- **EXERCISE PROMPT**
For this exercise, please find the lines in the entries that include the word "linspace" and copy them.

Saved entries
------------------------------------------------------------

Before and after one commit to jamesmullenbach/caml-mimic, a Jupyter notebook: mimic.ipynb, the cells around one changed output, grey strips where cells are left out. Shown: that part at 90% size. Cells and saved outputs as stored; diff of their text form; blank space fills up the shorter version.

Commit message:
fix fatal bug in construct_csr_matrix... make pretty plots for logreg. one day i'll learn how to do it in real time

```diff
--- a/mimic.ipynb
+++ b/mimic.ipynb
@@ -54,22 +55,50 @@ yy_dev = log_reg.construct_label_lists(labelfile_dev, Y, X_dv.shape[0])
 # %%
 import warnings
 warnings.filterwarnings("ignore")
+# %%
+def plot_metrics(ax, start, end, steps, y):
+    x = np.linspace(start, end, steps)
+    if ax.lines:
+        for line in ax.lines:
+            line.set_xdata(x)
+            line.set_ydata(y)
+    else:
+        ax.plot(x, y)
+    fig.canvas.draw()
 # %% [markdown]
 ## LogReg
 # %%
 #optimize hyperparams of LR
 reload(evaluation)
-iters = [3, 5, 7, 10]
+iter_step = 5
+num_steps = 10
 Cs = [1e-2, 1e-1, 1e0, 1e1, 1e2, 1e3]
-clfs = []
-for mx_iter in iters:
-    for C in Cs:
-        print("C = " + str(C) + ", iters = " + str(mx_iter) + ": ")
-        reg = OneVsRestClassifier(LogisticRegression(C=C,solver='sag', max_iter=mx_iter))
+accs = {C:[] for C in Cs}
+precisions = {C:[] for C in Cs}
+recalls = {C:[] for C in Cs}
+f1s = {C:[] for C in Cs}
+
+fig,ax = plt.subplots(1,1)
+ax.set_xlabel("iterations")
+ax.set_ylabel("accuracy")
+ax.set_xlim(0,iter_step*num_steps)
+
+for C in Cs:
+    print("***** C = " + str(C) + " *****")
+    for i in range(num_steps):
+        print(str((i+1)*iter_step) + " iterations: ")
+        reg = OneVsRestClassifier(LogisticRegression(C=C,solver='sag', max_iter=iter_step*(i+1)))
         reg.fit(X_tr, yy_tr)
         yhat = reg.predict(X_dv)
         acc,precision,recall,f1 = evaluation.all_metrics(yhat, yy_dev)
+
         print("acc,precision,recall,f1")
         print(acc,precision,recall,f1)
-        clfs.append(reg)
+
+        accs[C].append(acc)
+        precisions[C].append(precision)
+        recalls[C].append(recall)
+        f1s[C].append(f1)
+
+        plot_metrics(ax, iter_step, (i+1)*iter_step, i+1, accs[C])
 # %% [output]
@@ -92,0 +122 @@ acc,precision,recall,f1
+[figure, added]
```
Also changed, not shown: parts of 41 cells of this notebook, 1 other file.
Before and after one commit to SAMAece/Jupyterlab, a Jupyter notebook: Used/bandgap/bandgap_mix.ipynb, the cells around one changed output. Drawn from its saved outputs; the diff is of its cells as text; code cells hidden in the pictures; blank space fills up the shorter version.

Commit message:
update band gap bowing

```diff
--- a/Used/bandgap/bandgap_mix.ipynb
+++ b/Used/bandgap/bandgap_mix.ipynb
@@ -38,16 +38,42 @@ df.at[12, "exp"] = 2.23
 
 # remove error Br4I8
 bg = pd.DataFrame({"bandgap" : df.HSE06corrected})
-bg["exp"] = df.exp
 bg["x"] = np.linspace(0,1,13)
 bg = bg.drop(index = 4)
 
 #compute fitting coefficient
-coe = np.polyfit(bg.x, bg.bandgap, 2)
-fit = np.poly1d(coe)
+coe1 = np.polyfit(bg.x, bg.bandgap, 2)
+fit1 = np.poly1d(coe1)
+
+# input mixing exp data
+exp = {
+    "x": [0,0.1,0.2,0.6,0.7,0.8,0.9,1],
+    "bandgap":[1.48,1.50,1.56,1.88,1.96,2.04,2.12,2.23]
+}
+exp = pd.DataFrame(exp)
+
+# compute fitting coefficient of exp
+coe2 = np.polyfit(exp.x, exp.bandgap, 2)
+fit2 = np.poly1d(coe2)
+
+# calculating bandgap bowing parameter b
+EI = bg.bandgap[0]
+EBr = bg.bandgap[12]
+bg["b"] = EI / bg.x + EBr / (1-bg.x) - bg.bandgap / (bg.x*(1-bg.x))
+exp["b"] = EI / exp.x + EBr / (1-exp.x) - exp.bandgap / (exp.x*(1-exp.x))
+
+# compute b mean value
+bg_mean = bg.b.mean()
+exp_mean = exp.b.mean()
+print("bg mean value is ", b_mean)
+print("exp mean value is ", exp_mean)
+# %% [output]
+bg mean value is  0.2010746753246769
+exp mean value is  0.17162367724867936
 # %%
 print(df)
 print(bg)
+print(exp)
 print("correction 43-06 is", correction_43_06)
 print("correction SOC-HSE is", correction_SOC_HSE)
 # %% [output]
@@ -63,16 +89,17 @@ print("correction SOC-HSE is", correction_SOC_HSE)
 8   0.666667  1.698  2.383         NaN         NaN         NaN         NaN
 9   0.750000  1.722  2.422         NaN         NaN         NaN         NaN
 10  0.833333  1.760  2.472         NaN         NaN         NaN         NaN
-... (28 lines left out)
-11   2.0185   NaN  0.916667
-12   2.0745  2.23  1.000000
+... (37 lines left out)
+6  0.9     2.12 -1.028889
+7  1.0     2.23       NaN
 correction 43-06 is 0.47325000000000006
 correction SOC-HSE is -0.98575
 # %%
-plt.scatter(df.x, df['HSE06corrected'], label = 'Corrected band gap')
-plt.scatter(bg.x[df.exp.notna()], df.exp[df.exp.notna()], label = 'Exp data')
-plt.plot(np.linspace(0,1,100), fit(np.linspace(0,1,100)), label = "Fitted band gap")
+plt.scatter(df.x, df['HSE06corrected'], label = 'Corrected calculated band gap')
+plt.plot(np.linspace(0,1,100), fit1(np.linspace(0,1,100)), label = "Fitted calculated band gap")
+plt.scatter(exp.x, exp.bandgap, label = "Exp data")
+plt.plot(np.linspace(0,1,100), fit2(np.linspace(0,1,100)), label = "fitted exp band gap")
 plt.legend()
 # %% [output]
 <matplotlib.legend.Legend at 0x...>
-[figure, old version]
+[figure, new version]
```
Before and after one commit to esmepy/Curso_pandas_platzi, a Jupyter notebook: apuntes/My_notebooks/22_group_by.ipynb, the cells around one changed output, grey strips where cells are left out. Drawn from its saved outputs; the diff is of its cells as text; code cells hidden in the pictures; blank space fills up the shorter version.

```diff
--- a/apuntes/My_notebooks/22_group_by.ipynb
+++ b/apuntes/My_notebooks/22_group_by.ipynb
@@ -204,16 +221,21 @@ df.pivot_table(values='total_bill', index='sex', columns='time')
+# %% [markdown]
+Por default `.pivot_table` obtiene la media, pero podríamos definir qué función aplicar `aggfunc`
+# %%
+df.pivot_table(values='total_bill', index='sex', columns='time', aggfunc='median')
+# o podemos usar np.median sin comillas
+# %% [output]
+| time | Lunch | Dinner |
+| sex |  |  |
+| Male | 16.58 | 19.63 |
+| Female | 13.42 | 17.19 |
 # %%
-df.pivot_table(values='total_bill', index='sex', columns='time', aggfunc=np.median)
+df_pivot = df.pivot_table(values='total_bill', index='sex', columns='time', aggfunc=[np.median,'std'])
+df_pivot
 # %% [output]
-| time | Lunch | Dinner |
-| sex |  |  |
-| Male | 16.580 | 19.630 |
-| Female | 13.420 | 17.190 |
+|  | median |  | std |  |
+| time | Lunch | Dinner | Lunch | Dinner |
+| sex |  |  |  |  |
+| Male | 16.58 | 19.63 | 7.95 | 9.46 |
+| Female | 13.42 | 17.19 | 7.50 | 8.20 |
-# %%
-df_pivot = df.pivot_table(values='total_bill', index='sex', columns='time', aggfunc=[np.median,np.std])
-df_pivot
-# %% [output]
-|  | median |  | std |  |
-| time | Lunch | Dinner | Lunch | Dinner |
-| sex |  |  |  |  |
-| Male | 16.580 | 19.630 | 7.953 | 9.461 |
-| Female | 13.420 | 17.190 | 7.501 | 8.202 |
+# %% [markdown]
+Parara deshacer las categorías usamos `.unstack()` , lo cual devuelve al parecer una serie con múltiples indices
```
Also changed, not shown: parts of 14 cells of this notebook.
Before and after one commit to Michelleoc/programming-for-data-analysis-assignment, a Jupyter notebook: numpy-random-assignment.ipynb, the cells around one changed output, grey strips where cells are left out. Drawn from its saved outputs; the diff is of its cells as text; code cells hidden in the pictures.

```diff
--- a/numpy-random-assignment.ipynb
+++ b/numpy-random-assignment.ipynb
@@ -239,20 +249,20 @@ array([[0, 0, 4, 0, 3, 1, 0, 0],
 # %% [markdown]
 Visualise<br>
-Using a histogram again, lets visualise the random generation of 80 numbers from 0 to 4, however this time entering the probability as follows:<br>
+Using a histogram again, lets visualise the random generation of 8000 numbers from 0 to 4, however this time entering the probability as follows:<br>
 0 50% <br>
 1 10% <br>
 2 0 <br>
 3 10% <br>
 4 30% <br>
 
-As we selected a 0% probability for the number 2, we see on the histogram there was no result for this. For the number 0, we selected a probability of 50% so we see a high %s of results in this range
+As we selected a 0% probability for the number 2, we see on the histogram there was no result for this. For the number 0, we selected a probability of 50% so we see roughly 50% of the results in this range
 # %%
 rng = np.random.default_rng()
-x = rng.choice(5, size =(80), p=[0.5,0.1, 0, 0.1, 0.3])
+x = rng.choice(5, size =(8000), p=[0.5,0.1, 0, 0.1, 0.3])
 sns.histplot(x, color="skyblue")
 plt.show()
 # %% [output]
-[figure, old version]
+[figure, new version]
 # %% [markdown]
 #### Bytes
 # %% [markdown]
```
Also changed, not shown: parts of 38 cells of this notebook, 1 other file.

------------------------------------------------------------

- **EXERCISE SOLUTION**
+    x = np.linspace(start, end, steps)
 bg["x"] = np.linspace(0,1,13)
-plt.plot(np.linspace(0,1,100), fit(np.linspace(0,1,100)), label = "Fitted band gap")
+plt.plot(np.linspace(0,1,100), fit1(np.linspace(0,1,100)), label = "Fitted calculated band gap")
+plt.plot(np.linspace(0,1,100), fit2(np.linspace(0,1,100)), label = "fitted exp band gap")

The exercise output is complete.